This math blog has begun a series of articles on cryptography. While that blog had some good articles on mathematics, it was pretty clear the cryptography series would have some issues. Whenever I read articles about engineers picking up cryptography, warning sirens go off in my head.
When the first article on block ciphers stated incorrectly that the DES initial/final permutations were to prevent brute force attacks, I posted a correction. I also noted that if he’s going to write about how to do cryptography, it would be good to provide a disclaimer.
I like your blog overall, but this series on crypto is a bit dangerous for amateurs. The devil is in the details, and it’s very easy to make a critical mistake. So while it’s good to give people an intro, I suggest a big warning letting them know that there are some dangerous assumptions lurking below the surface, and that they should always use well-reviewed implementations and protocols (i.e. SSL) rather than rolling their own for pure ego reasons.
The next article on modes of operation for block ciphers had a completely incorrect description of counter mode. John Kelsey pointed out other issues with this article. I again requested that Mark use this as a good example how it is hard to get crypto right.
I am not picking on Mark. He’s a smart person. However, it’s important that we pay attention to how hard it is to get cryptography right. I write about crypto here as well, often getting friends to review articles to be sure there aren’t issues with my description. I hope my articles have never given the idea that crypto is easy. When someone focuses on the primitives, like block ciphers, even a correct description can give the reader the false impression that using block ciphers is straightforward. The book Applied Cryptography, with its nice but simple descriptions, created a generation of engineers with this misconception.

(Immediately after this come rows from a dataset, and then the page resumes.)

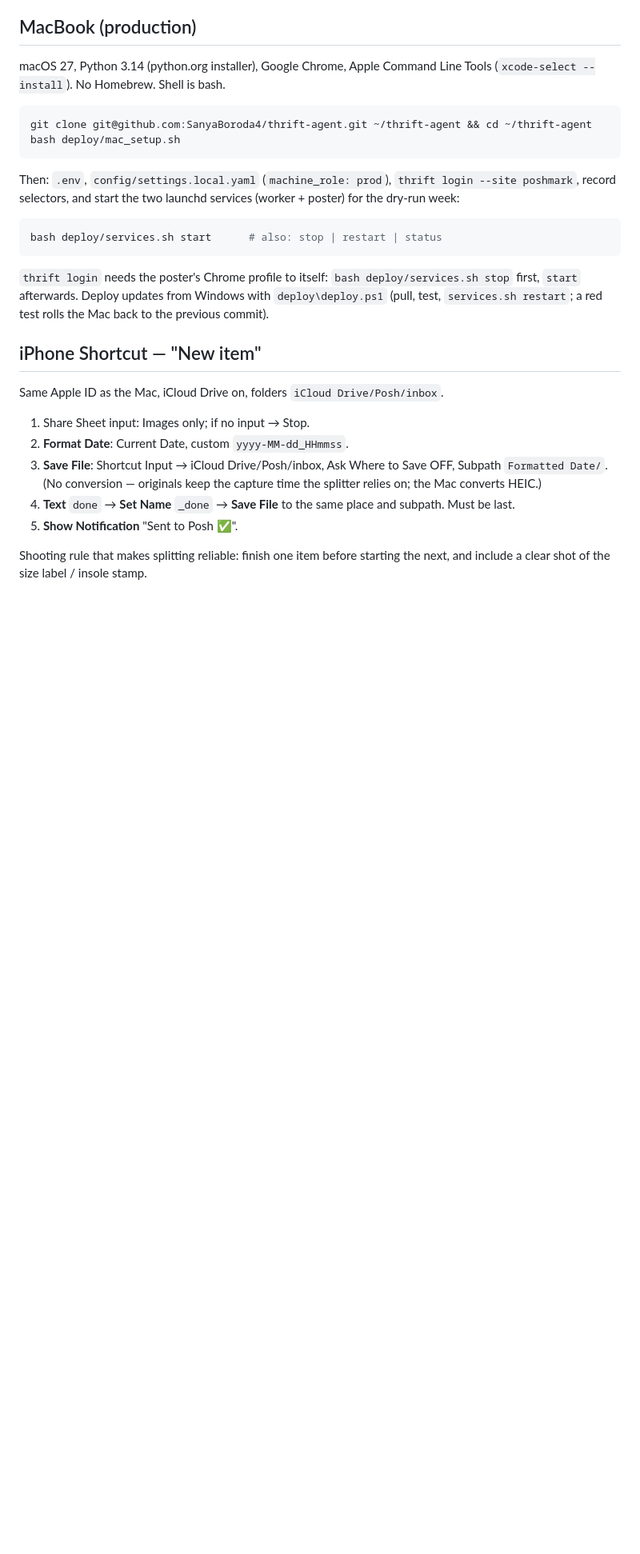
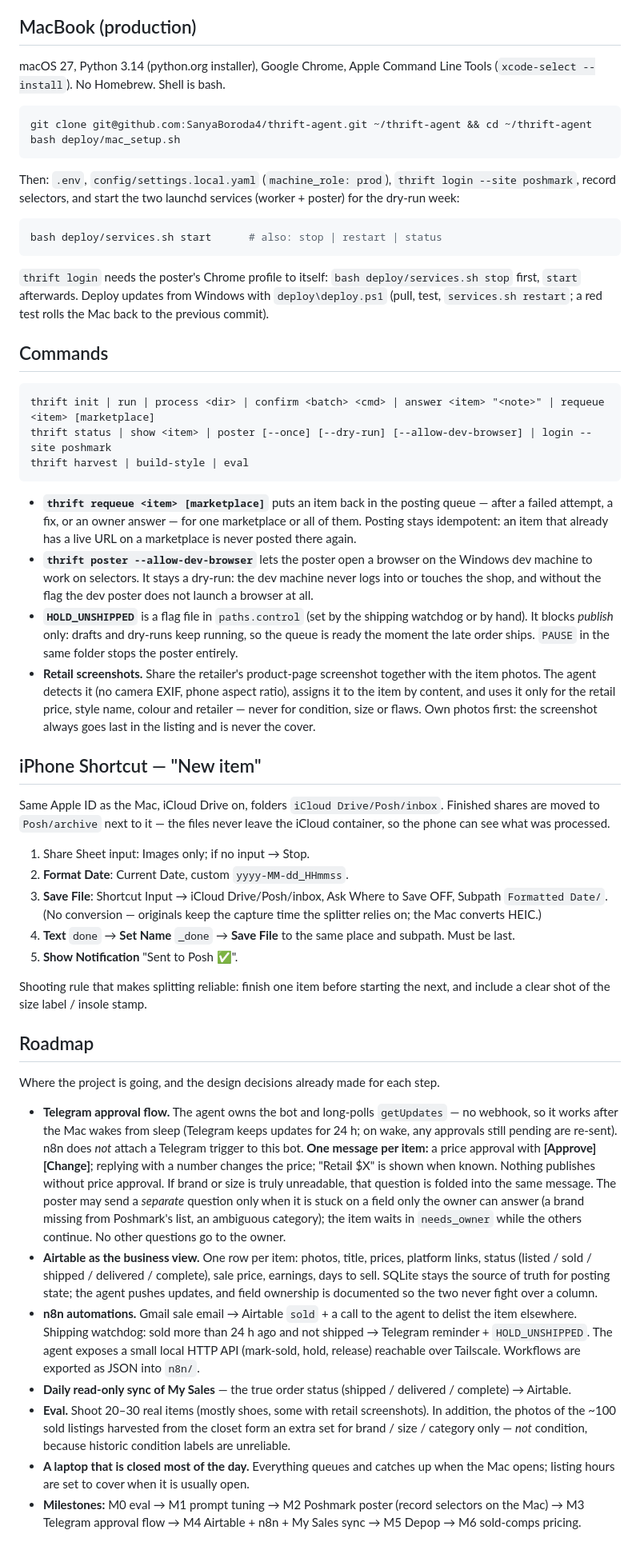
Before and after one commit to SanyaBoroda4/thrift-agent, a Markdown page: README.md, the part around the change. Shown at 80% size. GitHub-like rendering; blank space fills up the shorter version.

Commit message:
Docs: roadmap M0-M6, retail screenshots, new commands
Co-Authored-By: Claude Fable 5.1 <noreply@anthropic.com>

````diff
--- a/README.md
+++ b/README.md
@@ -50,8 +50,29 @@ bash deploy/services.sh start      # also: stop | restart | status
 Deploy updates from Windows with `deploy\deploy.ps1` (pull, test, `services.sh restart`; a red test rolls the Mac back
 to the previous commit).
 
+## Commands
+```
+thrift init | run | process <dir> | confirm <batch> <cmd> | answer <item> "<note>" | requeue <item> [marketplace]
+thrift status | show <item> | poster [--once] [--dry-run] [--allow-dev-browser] | login --site poshmark
+thrift harvest | build-style | eval
+```
+- **`thrift requeue <item> [marketplace]`** puts an item back in the posting queue — after a failed attempt, a fix,
+  or an owner answer — for one marketplace or all of them. Posting stays idempotent: an item that already has a
+  live URL on a marketplace is never posted there again.
+- **`thrift poster --allow-dev-browser`** lets the poster open a browser on the Windows dev machine to work on
+  selectors. It stays a dry-run: the dev machine never logs into or touches the shop, and without the flag the dev
+  poster does not launch a browser at all.
+- **`HOLD_UNSHIPPED`** is a flag file in `paths.control` (set by the shipping watchdog or by hand). It blocks
+  *publish* only: drafts and dry-runs keep running, so the queue is ready the moment the late order ships. `PAUSE`
+  in the same folder stops the poster entirely.
+- **Retail screenshots.** Share the retailer's product-page screenshot together with the item photos. The agent
+  detects it (no camera EXIF, phone aspect ratio), assigns it to the item by content, and uses it only for the
+  retail price, style name, colour and retailer — never for condition, size or flaws. Own photos first: the
+  screenshot always goes last in the listing and is never the cover.
+
 ## iPhone Shortcut — "New item"
-Same Apple ID as the Mac, iCloud Drive on, folders `iCloud Drive/Posh/inbox`.
+Same Apple ID as the Mac, iCloud Drive on, folders `iCloud Drive/Posh/inbox`. Finished shares are moved to
+`Posh/archive` next to it — the files never leave the iCloud container, so the phone can see what was processed.
 1. Share Sheet input: Images only; if no input → Stop.
 2. **Format Date**: Current Date, custom `yyyy-MM-dd_HHmmss`.
 3. **Save File**: Shortcut Input → iCloud Drive/Posh/inbox, Ask Where to Save OFF, Subpath `Formatted Date/`.
@@ -61,3 +82,31 @@ Same Apple ID as the Mac, iCloud Drive on, folders `iCloud Drive/Posh/inbox`.
 
 Shooting rule that makes splitting reliable: finish one item before starting the next, and include a clear
 shot of the size label / insole stamp.
+
+## Roadmap
+Where the project is going, and the design decisions already made for each step.
+
+- **Telegram approval flow.** The agent owns the bot and long-polls `getUpdates` — no webhook, so it works after
+  the Mac wakes from sleep (Telegram keeps updates for 24 h; on wake, any approvals still pending are re-sent).
+  n8n does *not* attach a Telegram trigger to this bot. **One message per item:** a price approval with
+  **[Approve] [Change]**; replying with a number changes the price; "Retail $X" is shown when known. Nothing
+  publishes without price approval. If brand or size is truly unreadable, that question is folded into the same
+  message. The poster may send a *separate* question only when it is stuck on a field only the owner can answer
+  (a brand missing from Poshmark's list, an ambiguous category); the item waits in `needs_owner` while the others
+  continue. No other questions go to the owner.
+- **Airtable as the business view.** One row per item: photos, title, prices, platform links, status
+  (listed / sold / shipped / delivered / complete), sale price, earnings, days to sell. SQLite stays the source of
+  truth for posting state; the agent pushes updates, and field ownership is documented so the two never fight
+  over a column.
+- **n8n automations.** Gmail sale email → Airtable `sold` + a call to the agent to delist the item elsewhere.
+  Shipping watchdog: sold more than 24 h ago and not shipped → Telegram reminder + `HOLD_UNSHIPPED`. The agent
+  exposes a small local HTTP API (mark-sold, hold, release) reachable over Tailscale. Workflows are exported as
+  JSON into `n8n/`.
+- **Daily read-only sync of My Sales** — the true order status (shipped / delivered / complete) → Airtable.
+- **Eval.** Shoot 20–30 real items (mostly shoes, some with retail screenshots). In addition, the photos of the
+  ~100 sold listings harvested from the closet form an extra set for brand / size / category only — *not*
+  condition, because historic condition labels are unreliable.
+- **A laptop that is closed most of the day.** Everything queues and catches up when the Mac opens; listing
+  hours are set to cover when it is usually open.
+- **Milestones:** M0 eval → M1 prompt tuning → M2 Poshmark poster (record selectors on the Mac) → M3 Telegram
+  approval flow → M4 Airtable + n8n + My Sales sync → M5 Depop → M6 sold-comps pricing.
````
Also changed, not shown: CLAUDE.md (+25 -9 lines).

The articles and comments on them are vaguely reminiscent of the “rainbow tables” fiasco. Even a well-written, detailed description of password hashing with a big disclaimer attached still resulted in dozens of engineers proposing flawed solutions of their own. When will we learn?